Despite having a rich history dating back to around 495 CE, researchers have found evidence of human occupation nearly five thousand years ago during the Mesolithic Period.
Today’s tourists are welcomed by enormous lion paws about halfway up the side of this rock. The name of this place is derived from this structure —Sīhāgiri, the Lion Rock.
As noted by geologists, the Sigiriya rock is a remnant of an eruption of hardened magma of an extinct and long-eroded volcano.
It stands out above the surrounding plain, visible in kilometers from all directions.
The temple was built on a surface that according to many appears to have been cut clean.
Standing as evidence of ancient man’s ingenuity, the ancient rock fortress offers a rich history with is more than enough to impress every single visitor, offering a breathtaking view of the ingenuity and creativity of the builders.
The upper palace, located on top of the rock, still has cisterns cut into the rock, where you can still find water.
The pits and walls that surround the lower palace are richly ornamented.
After the death of its builder, King Kasyapa, it remained a monastic complex until the fourteenth century, after which it was entirely abandoned.
In 1831 Major Jonathan Forbes of the 78th Highlanders of the British army, while returning on horseback from a trip to Pollonnuruwa, encountered the “bush covered summit of Sigiriya”.
The Sigiri inscriptions were deciphered by the archaeologist Paranavithana who published a renowned work in two volumes, in Oxford, known as “Sigiri glyphs”.
“I am Budal [the writer’s name]. Came with hundreds of people to see Sigiriya.
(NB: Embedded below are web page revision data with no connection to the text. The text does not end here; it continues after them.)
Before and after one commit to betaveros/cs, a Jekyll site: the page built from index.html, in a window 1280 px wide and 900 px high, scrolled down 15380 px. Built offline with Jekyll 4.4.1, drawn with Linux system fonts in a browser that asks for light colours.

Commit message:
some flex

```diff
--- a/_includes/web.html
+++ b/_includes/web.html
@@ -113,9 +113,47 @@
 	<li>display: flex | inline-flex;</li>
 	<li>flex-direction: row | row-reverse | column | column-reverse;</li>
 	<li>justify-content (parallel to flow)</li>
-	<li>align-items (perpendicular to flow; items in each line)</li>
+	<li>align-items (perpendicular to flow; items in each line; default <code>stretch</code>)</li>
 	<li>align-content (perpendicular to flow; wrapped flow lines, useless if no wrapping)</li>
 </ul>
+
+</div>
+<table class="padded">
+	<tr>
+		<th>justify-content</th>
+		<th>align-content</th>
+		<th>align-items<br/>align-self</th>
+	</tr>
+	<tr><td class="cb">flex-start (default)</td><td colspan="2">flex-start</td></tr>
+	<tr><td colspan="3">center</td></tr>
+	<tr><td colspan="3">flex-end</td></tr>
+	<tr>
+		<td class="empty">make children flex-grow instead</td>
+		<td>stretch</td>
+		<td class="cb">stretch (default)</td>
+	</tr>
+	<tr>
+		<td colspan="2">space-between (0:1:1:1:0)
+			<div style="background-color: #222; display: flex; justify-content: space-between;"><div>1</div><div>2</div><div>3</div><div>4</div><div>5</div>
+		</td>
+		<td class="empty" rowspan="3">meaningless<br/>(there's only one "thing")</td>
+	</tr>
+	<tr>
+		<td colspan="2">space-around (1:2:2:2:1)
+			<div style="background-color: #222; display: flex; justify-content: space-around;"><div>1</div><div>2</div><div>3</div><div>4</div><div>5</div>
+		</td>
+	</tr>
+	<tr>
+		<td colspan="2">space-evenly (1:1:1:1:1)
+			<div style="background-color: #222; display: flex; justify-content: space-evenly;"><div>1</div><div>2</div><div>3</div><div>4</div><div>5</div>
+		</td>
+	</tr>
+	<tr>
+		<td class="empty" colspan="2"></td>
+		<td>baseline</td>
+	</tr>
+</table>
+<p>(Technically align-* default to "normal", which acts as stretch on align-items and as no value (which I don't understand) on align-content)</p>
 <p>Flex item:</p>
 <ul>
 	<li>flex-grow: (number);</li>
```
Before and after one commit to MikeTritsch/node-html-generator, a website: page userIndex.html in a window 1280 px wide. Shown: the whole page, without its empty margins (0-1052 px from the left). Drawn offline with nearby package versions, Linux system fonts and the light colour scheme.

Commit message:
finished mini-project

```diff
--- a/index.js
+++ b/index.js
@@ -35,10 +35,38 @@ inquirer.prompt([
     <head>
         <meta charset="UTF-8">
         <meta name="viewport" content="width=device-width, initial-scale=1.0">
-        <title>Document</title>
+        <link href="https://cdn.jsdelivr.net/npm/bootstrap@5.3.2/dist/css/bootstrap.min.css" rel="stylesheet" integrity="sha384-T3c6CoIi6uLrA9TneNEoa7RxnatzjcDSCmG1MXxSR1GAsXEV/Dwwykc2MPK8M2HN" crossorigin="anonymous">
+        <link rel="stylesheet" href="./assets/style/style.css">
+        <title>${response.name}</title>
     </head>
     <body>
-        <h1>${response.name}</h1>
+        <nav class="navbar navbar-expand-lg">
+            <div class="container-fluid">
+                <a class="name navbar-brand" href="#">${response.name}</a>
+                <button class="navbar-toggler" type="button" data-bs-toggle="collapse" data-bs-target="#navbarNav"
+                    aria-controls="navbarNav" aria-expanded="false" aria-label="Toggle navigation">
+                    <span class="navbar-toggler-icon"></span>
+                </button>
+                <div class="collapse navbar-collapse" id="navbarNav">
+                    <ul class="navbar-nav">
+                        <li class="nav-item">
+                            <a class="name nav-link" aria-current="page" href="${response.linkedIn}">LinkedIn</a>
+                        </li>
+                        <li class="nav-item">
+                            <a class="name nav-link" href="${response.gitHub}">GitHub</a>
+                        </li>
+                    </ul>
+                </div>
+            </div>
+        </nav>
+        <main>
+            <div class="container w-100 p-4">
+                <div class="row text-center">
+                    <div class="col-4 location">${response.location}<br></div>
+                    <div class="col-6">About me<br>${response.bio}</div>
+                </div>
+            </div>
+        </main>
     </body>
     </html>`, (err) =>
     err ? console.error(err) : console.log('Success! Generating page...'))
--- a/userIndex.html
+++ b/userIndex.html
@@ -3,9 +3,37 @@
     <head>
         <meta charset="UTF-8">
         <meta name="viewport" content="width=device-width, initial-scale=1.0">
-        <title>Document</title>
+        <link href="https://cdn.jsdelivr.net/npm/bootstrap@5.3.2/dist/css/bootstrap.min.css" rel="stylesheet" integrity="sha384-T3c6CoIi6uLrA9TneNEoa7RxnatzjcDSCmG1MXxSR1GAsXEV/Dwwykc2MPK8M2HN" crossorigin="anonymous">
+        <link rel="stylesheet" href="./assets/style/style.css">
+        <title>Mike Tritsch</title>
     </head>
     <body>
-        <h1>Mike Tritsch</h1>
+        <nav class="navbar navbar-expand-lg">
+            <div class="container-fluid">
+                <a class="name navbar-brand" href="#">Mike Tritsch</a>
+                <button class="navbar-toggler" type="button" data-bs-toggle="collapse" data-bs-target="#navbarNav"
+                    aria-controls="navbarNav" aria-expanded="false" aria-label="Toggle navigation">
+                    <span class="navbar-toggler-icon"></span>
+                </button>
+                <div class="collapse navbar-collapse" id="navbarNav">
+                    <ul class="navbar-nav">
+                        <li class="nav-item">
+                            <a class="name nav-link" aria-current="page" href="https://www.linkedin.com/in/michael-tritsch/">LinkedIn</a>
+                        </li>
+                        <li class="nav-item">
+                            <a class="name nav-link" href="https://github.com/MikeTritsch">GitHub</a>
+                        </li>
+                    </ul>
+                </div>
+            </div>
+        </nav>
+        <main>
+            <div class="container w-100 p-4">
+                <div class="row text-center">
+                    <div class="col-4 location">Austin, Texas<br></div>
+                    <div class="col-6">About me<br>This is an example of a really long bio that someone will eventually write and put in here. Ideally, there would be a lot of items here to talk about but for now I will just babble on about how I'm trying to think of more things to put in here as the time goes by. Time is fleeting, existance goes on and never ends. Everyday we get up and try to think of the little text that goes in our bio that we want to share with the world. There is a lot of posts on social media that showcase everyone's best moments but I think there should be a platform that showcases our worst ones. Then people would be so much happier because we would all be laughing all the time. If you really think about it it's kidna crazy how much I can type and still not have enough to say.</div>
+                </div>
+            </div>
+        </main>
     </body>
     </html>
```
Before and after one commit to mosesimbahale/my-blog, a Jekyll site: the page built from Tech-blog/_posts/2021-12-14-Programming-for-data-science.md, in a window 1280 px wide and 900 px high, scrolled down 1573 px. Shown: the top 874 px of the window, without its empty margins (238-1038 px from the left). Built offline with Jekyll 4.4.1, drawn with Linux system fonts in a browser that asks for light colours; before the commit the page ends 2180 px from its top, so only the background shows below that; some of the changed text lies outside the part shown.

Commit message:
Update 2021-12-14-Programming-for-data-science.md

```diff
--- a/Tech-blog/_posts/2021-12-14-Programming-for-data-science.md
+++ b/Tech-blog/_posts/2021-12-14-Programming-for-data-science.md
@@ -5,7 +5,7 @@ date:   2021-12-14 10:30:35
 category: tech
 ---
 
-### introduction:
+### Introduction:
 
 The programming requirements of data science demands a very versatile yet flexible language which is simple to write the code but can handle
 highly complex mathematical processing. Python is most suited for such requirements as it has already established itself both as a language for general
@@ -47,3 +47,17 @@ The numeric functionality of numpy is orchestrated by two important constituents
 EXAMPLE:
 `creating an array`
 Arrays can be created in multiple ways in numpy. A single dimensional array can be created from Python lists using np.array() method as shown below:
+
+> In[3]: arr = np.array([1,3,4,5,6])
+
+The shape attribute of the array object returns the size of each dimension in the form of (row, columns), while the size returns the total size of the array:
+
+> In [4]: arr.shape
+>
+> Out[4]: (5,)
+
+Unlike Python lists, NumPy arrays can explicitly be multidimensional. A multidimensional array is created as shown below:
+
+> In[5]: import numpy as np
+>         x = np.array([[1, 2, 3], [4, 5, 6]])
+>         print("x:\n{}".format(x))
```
Since all the others wrote poems, I did not!”
Paranavithana wrote the popular book “History of Sigiriya”.
Featured image credit: http://tripland.info